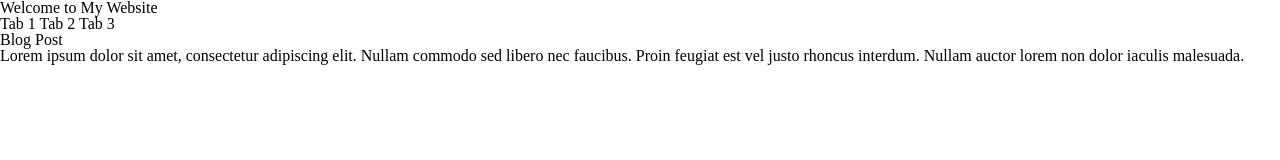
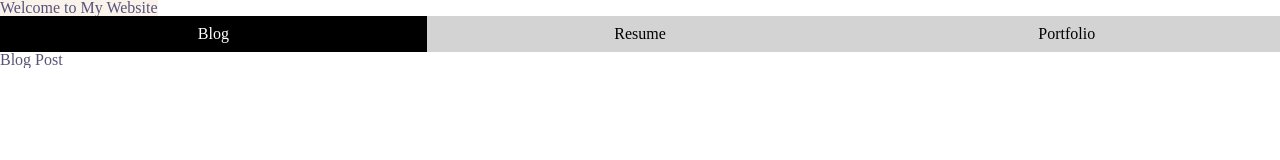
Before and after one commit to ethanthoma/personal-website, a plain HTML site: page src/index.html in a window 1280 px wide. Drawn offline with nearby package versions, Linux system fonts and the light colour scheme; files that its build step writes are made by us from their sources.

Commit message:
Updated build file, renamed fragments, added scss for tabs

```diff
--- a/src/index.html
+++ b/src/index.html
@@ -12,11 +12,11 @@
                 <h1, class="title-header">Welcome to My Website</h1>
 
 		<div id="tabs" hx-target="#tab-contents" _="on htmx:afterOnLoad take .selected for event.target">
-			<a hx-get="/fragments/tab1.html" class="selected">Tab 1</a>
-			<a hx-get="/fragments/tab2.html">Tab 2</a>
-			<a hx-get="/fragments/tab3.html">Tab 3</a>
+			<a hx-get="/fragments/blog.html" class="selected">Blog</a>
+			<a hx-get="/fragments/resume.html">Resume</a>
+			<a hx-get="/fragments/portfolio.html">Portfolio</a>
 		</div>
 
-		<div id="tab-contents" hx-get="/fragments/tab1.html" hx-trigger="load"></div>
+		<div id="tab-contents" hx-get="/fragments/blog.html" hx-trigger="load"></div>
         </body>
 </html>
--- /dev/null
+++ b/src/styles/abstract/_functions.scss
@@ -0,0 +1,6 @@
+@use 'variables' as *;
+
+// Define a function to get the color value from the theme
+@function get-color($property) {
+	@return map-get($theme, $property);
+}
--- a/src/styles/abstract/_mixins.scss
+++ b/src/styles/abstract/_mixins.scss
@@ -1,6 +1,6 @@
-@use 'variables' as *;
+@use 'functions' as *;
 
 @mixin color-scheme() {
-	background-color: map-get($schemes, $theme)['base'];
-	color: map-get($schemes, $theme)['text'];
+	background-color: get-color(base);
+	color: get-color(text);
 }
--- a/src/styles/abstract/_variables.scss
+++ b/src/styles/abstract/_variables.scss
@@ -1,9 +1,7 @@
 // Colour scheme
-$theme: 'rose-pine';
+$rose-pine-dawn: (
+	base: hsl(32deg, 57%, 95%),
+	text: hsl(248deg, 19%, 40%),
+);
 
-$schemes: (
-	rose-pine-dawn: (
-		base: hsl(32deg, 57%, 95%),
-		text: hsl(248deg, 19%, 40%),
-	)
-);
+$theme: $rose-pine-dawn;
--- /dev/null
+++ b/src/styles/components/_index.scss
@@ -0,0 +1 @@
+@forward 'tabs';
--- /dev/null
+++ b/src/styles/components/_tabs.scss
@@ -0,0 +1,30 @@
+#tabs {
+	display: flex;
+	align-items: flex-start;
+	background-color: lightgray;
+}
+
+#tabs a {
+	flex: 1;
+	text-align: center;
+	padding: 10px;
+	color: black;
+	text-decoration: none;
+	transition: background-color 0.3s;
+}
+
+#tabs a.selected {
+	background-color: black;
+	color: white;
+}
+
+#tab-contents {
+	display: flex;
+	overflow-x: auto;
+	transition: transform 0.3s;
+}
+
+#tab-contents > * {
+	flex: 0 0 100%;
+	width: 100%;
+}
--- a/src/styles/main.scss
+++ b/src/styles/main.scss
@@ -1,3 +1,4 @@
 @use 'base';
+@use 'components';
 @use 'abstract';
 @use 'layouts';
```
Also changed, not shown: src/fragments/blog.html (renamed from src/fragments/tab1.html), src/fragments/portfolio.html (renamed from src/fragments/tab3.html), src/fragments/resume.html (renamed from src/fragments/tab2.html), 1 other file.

#### Exercise description:
Count every line of the data above that includes the word "fragments", then state the total and nothing more.

#### Written answer:
10